For forklifts with a cab, check the heaters are working properly, the door latches are well lubricated and the windshield wipers are able to move and can handle the heavy weather. If a forklift doesn’t have an enclosed cab, invest in a forklift cover, and choose a corrugated plastic cover rather than a vinyl wrap which is thin and can tear easily and is less effective at protecting the windshield from rain.

Inspections and services

Extra vigilance around maintenance needs is vital as winter can be especially harsh on chokes and starters. An overall tune up is recommended and daily routine checks should be used to ensure all equipment is in safe working order. Keep the forklift clean, and remove any winter debris after every operation. Mud, ice and snow can quickly build up and cause your forklift to malfunction.

Forklift maintenance checklist

For all trucks, you should check the following:

The log showing the previous day’s faults, identified from the last shift – make sure each fault has been put right before you start the next operation.

Leaks – check the floor, under and beside the truck.

Hydraulic fluid – check the reservoir level.

Mast and carriage, chains and fixing bolts – look for any foreign items or damage or stretching, and make sure they are all properly lubricated.

Forks – ensure there are no cracks, or any signs of wear and tear and check the securing pins are in position.

Backrest or extension – check for debris or damage – bent metal has been weakened and could pose a danger.

Attachments – check they are secure, at the fixing/locking points, and check the connections. Properly trained operators should carry out these checks.

Tyres, wheels and nuts – check for damage, cuts and tyre tread wear. Pneumatic tyres should be checked for the correct pressure. Check wheel nuts are tight and the rims are not damaged.

Seat and seat belt – check the seat is properly fixed to the truck and not damaged or loose, and that the belt is operating correctly.
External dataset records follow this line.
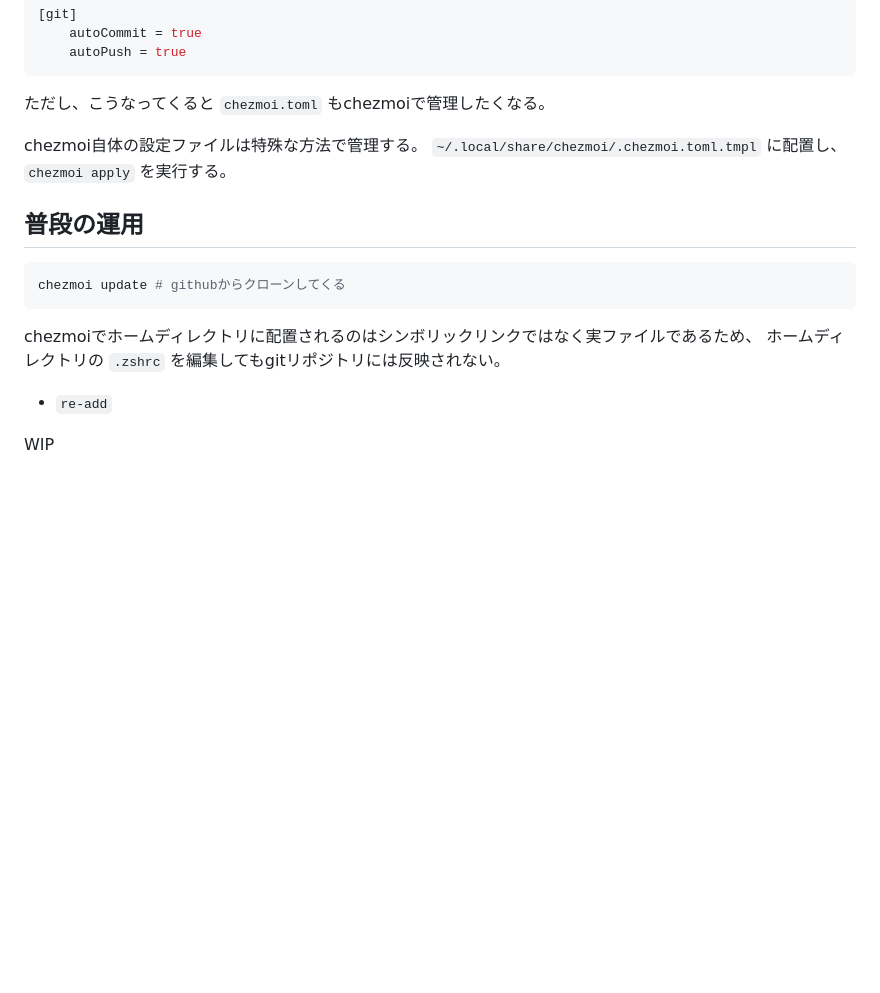
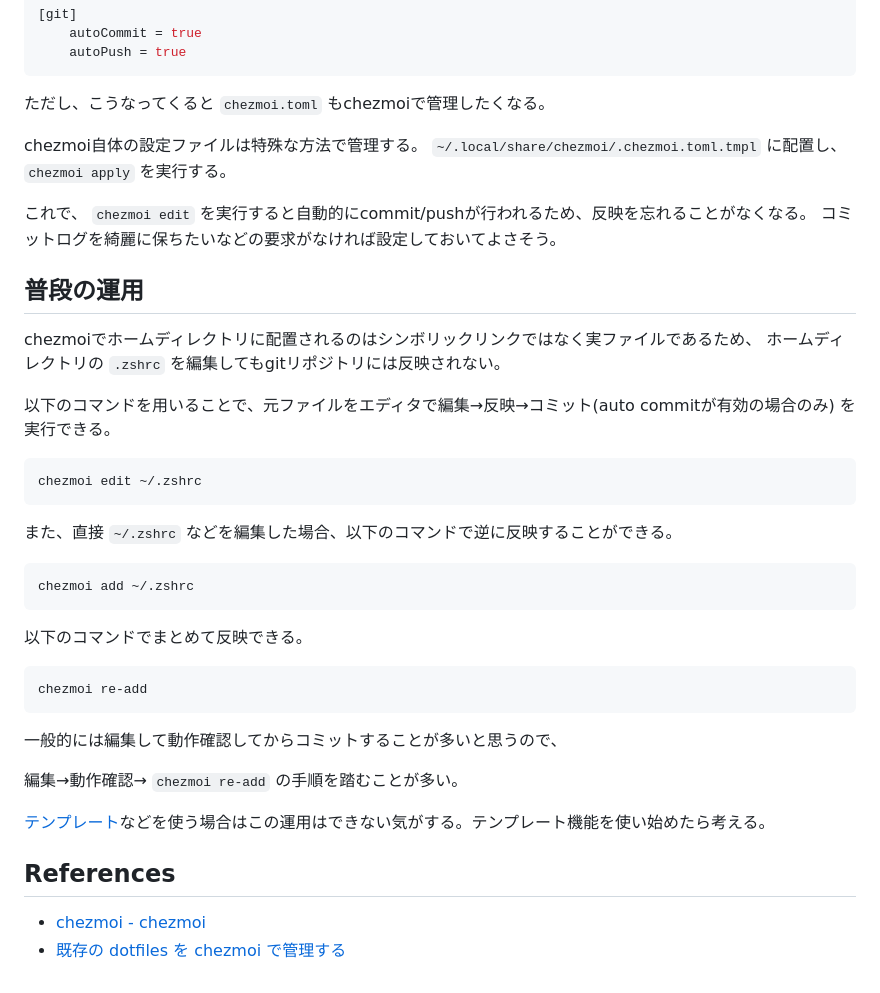
Before and after one commit to ebiyu/ebiyuu.com, a Markdown page: src/dotfiles/chezmoi.md, the part around the change. GitHub-like rendering; blank space fills up the shorter version.

Commit message:
chezmoi no kiji

````diff
--- a/src/dotfiles/chezmoi.md
+++ b/src/dotfiles/chezmoi.md
@@ -90,15 +90,40 @@ auto commitだけ設定している。
 chezmoi自体の設定ファイルは特殊な方法で管理する。
 `~/.local/share/chezmoi/.chezmoi.toml.tmpl` に配置し、 `chezmoi apply` を実行する。
 
+これで、 `chezmoi edit` を実行すると自動的にcommit/pushが行われるため、反映を忘れることがなくなる。
+コミットログを綺麗に保ちたいなどの要求がなければ設定しておいてよさそう。
+
 ## 普段の運用
-
-```sh
-chezmoi update # githubからクローンしてくる
-```
 
 chezmoiでホームディレクトリに配置されるのはシンボリックリンクではなく実ファイルであるため、
 ホームディレクトリの `.zshrc` を編集してもgitリポジトリには反映されない。
 
-- `re-add`
+以下のコマンドを用いることで、元ファイルをエディタで編集→反映→コミット(auto commitが有効の場合のみ) を実行できる。
 
-WIP
+```sh
+chezmoi edit ~/.zshrc
+```
+
+また、直接 `~/.zshrc` などを編集した場合、以下のコマンドで逆に反映することができる。
+
+```sh
+chezmoi add ~/.zshrc
+```
+
+以下のコマンドでまとめて反映できる。
+
+```sh
+chezmoi re-add
+```
+
+一般的には編集して動作確認してからコミットすることが多いと思うので、
+
+編集→動作確認→ `chezmoi re-add` の手順を踏むことが多い。
+
+[テンプレート](https://www.chezmoi.io/user-guide/templating/)などを使う場合はこの運用はできない気がする。テンプレート機能を使い始めたら考える。
+
+
+## References
+
+- [chezmoi \- chezmoi](https://www.chezmoi.io/)
+- [既存の dotfiles を chezmoi で管理する](https://zenn.dev/johnmanjiro13/articles/d14825f4ef3184)
````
Steering – check there is no unusual movement or play.

Service and parking brakes – check both feel normal and work efficiently and release correctly.

Operating controls – check all hand and foot controls are functioning correctly and there are no obstructions.
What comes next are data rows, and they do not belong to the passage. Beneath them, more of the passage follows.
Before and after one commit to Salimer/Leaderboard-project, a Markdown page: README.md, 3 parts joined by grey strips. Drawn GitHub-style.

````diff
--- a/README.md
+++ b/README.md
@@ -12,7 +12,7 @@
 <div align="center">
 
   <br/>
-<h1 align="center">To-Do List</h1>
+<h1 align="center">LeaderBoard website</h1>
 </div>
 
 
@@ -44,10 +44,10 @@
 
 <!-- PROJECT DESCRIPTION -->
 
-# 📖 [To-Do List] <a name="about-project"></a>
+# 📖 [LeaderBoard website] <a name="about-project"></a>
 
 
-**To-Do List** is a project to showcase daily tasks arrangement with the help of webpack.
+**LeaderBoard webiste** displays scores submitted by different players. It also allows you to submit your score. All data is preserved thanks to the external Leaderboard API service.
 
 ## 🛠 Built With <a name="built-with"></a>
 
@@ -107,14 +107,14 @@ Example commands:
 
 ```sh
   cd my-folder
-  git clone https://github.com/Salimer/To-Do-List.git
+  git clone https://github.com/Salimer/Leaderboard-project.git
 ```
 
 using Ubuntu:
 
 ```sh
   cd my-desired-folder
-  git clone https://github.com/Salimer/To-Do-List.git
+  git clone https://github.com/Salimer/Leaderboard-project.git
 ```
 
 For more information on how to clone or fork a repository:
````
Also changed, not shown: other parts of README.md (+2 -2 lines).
Operating system – if your forklift has digital control systems, make sure they start up properly and function correctly.

Warning lights – check all lights are working correctly and check the user manual if you have any doubts. Don’t use the truck if there is a warning light lit up if you have not checked that it is actually safe.
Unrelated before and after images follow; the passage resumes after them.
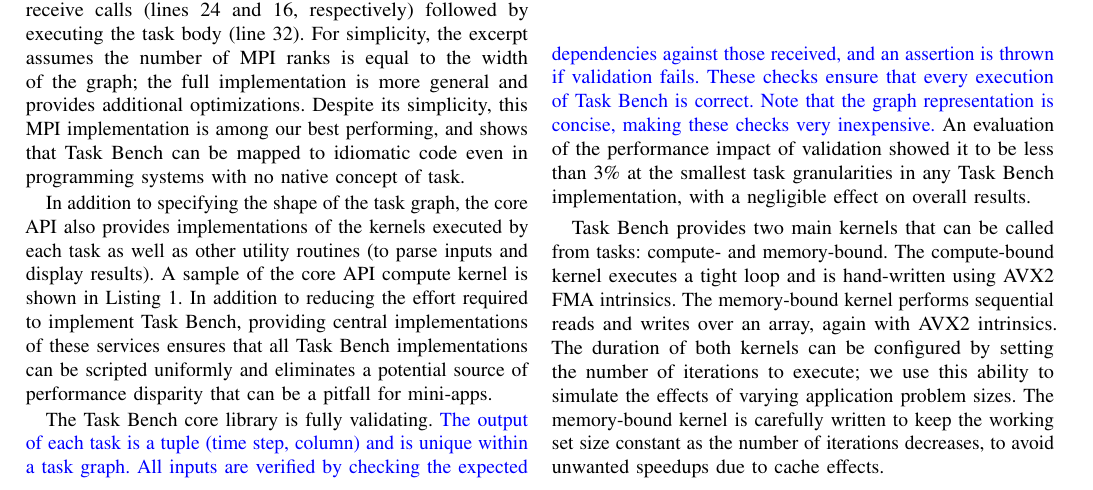
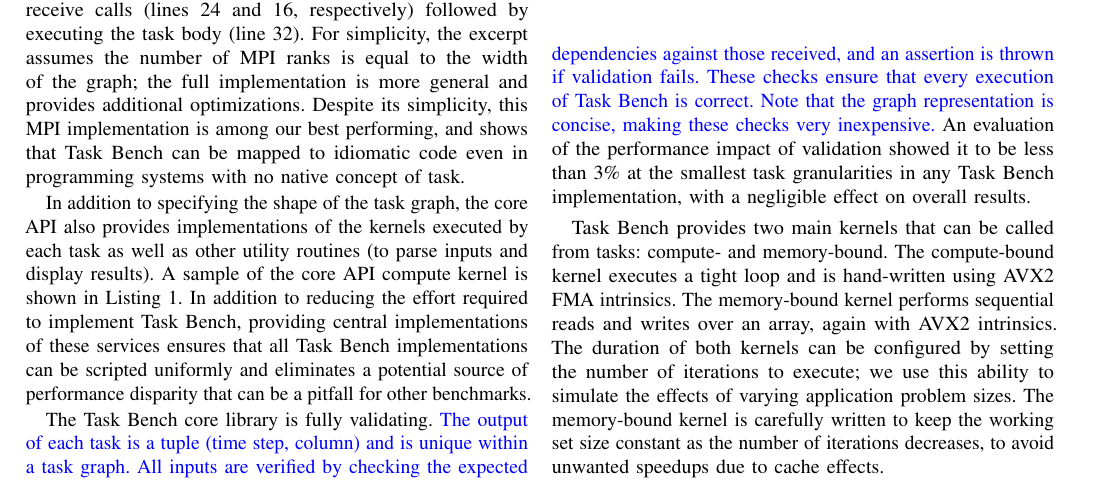
Before and after one commit to elliottslaughter/task-bench-paper, a LaTeX paper (task_bench.tex, which reads 2_task_bench.tex): part of page 3 of 15, cut so that both start at the same text. Compiled offline with pdfLaTeX; a missing font is replaced by an installed copy or a similar font; a LaTeX package or settings file that is missing is left out.

Commit message:
Fiddle with text.

```diff
--- a/2_task_bench.tex
+++ b/2_task_bench.tex
@@ -63,7 +63,7 @@ is shown in Listing~\ref{lst:compute-kernel}. In addition to reducing
 the effort required to implement Task Bench, providing central
 implementations of these services ensures that all Task Bench
 implementations can be scripted uniformly and eliminates a potential
-source of performance disparity that can be a pitfall for mini-apps.
+source of performance disparity that can be a pitfall for other benchmarks.
 
 \input{t3_api}
 \input{l0_compute_kernel}
```
Also changed, not shown: 1_introduction.tex (+1 -1 lines).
Gauges and instruments – check they are in proper working order.

Lights and beacon – check they are working properly.

Horn, alarms and other warning devices – check they are all operating correctly.

Safety guards and covers – Check they are all are correctly secured and fastened as a loose cover can pose a hazard to you and your colleagues.

Bodywork – check the vehicle by eye for damage as this can be the first sign of problems with other parts of the truck, including racking. Report any damage to be further checked.

Petrol/Diesel/LPG forklift trucks

Fuel level – check and refuel if necessary ensuring you are away from any fire hazards.

Engine oil – check the level and increase as necessary.

Coolant level – check this and increase if needed.

Battery – make sure it’s clean and secure, and the distilled water level is correct, wearing protective eyewear and gloves.

Fan and other belts – check the tension and for any damage.

Inching pedal – check this is working properly.

LPG bottle security – make sure the bottle is securely fitted and the clamps are properly tightened and all connections are secure.


Electrolyte levels – check the levels on all the cells.

Cable connections – they should be clean and properly secure.

General cleanliness – ensure the battery area is clean and clear from debris.

Battery security – ensure the batteries are secure within their case and that any protective hatches are securely shut.

Other checks

Any other parts or items to be checked may be listed on a separate sheet so always check with your supervisor. We’ve put together this list as a good guide but it isn’t exhaustive.

If you are looking for a forklift this winter to help with your manual handling then do get in touch.